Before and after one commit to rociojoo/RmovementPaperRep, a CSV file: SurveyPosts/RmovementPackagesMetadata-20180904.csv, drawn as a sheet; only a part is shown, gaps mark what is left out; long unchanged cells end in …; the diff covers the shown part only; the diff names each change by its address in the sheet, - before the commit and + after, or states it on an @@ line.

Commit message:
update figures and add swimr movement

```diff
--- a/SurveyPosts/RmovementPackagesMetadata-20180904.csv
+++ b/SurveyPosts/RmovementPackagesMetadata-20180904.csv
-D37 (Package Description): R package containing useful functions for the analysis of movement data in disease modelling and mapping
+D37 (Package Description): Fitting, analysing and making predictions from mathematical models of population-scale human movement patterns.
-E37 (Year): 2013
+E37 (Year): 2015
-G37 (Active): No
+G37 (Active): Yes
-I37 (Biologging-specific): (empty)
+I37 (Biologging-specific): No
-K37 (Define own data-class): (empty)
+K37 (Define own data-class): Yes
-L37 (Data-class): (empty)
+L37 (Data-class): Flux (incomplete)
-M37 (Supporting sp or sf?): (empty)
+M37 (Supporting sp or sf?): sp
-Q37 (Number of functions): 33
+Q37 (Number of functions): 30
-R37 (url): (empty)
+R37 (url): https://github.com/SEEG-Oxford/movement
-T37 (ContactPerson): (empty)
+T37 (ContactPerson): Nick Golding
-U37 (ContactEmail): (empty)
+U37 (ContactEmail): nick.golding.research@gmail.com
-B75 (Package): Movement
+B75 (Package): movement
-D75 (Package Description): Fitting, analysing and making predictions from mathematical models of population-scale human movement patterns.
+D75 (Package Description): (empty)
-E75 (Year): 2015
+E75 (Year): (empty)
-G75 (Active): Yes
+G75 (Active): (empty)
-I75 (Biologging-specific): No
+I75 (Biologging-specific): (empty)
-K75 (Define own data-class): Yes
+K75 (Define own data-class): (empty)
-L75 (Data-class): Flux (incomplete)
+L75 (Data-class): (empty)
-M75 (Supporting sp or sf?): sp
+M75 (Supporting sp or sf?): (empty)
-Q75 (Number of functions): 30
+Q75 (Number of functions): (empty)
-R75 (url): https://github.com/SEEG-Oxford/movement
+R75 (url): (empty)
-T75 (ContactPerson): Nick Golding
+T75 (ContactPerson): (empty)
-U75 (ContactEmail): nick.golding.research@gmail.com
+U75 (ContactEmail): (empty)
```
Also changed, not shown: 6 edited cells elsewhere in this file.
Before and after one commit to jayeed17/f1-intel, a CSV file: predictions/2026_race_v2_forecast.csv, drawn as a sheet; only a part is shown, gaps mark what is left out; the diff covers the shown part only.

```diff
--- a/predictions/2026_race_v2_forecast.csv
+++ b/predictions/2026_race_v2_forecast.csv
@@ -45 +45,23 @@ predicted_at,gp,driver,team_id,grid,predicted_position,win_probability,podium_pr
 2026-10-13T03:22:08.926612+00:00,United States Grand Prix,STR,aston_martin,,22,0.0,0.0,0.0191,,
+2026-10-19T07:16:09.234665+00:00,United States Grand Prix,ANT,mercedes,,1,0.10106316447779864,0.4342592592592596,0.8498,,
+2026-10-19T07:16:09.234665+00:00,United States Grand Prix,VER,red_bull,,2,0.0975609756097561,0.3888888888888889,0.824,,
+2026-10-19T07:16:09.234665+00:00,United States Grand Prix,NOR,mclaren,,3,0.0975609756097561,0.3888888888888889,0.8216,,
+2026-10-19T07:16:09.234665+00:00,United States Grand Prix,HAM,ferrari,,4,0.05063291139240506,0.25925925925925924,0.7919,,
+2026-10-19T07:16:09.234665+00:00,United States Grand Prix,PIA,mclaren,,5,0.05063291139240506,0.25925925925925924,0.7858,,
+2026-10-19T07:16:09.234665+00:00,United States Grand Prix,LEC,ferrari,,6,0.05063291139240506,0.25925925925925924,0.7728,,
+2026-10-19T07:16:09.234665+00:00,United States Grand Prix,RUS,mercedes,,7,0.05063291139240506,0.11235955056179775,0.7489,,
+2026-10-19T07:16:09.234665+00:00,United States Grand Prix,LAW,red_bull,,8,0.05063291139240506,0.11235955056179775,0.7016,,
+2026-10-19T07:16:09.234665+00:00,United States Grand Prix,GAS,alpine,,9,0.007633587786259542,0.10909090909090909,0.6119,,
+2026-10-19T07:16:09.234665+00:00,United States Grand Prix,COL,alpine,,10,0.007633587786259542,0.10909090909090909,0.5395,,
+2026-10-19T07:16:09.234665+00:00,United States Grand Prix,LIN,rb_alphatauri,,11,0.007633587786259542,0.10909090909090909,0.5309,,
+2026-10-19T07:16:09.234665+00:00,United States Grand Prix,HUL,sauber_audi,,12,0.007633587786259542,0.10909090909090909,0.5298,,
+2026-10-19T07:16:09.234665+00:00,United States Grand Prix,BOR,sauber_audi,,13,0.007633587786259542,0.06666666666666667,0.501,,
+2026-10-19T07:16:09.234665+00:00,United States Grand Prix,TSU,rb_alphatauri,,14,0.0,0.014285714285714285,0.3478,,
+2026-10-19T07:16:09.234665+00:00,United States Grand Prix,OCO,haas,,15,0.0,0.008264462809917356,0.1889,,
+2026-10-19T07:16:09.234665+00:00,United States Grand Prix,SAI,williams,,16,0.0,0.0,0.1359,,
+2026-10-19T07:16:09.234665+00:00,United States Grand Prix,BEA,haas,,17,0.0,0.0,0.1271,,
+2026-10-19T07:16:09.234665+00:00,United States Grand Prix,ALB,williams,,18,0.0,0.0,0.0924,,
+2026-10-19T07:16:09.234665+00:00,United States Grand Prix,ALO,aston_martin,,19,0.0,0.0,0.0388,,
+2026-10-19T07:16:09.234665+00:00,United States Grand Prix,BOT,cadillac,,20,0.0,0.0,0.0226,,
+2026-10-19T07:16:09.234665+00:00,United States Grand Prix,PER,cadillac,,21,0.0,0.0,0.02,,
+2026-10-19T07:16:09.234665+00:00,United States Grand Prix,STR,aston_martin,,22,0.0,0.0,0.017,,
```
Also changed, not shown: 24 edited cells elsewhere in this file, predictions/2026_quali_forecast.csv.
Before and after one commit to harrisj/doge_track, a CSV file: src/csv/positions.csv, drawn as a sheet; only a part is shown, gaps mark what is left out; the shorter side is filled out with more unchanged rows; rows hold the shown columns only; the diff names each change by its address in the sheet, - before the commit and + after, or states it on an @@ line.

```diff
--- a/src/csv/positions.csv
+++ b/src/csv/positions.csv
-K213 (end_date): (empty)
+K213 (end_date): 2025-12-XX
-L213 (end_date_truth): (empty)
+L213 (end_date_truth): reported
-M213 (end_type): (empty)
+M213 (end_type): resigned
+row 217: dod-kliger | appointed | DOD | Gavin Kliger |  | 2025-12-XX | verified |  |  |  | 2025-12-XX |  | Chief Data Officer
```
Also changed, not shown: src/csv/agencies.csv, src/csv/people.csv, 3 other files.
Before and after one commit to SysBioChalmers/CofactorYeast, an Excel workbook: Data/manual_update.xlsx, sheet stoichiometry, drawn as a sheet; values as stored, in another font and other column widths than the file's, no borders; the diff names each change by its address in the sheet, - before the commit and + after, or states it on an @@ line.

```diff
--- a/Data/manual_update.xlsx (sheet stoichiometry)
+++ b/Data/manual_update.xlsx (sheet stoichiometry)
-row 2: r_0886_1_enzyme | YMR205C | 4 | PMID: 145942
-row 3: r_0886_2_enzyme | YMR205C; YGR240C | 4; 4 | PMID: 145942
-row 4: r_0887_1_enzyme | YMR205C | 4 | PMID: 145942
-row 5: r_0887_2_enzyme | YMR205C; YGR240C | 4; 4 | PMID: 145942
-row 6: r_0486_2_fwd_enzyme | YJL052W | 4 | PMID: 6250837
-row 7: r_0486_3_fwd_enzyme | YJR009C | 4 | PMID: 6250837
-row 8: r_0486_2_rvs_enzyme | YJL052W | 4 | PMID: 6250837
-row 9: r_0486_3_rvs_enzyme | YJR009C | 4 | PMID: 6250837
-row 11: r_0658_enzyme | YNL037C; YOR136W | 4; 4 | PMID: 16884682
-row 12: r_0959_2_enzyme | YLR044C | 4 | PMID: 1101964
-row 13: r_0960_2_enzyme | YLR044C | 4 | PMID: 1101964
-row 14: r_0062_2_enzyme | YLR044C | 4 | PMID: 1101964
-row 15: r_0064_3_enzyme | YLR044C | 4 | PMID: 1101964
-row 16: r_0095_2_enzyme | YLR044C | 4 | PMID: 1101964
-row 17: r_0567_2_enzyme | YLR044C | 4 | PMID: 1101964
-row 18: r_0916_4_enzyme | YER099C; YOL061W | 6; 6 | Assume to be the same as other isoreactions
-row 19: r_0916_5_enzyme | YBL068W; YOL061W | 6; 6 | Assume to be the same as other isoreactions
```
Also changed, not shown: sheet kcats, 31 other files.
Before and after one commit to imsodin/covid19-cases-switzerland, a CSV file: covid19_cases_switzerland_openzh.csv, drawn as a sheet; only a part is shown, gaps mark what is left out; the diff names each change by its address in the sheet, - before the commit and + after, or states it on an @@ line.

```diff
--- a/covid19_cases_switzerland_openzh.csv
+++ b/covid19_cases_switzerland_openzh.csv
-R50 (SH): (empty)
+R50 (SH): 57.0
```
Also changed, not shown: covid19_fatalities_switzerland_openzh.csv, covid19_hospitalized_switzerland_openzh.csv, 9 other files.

------------------------

*PROBLEM STATEMENT*:
Find how many lines in the preceding listing contain the word "human", and answer with that number only.

*WRITTEN REPLY*:
2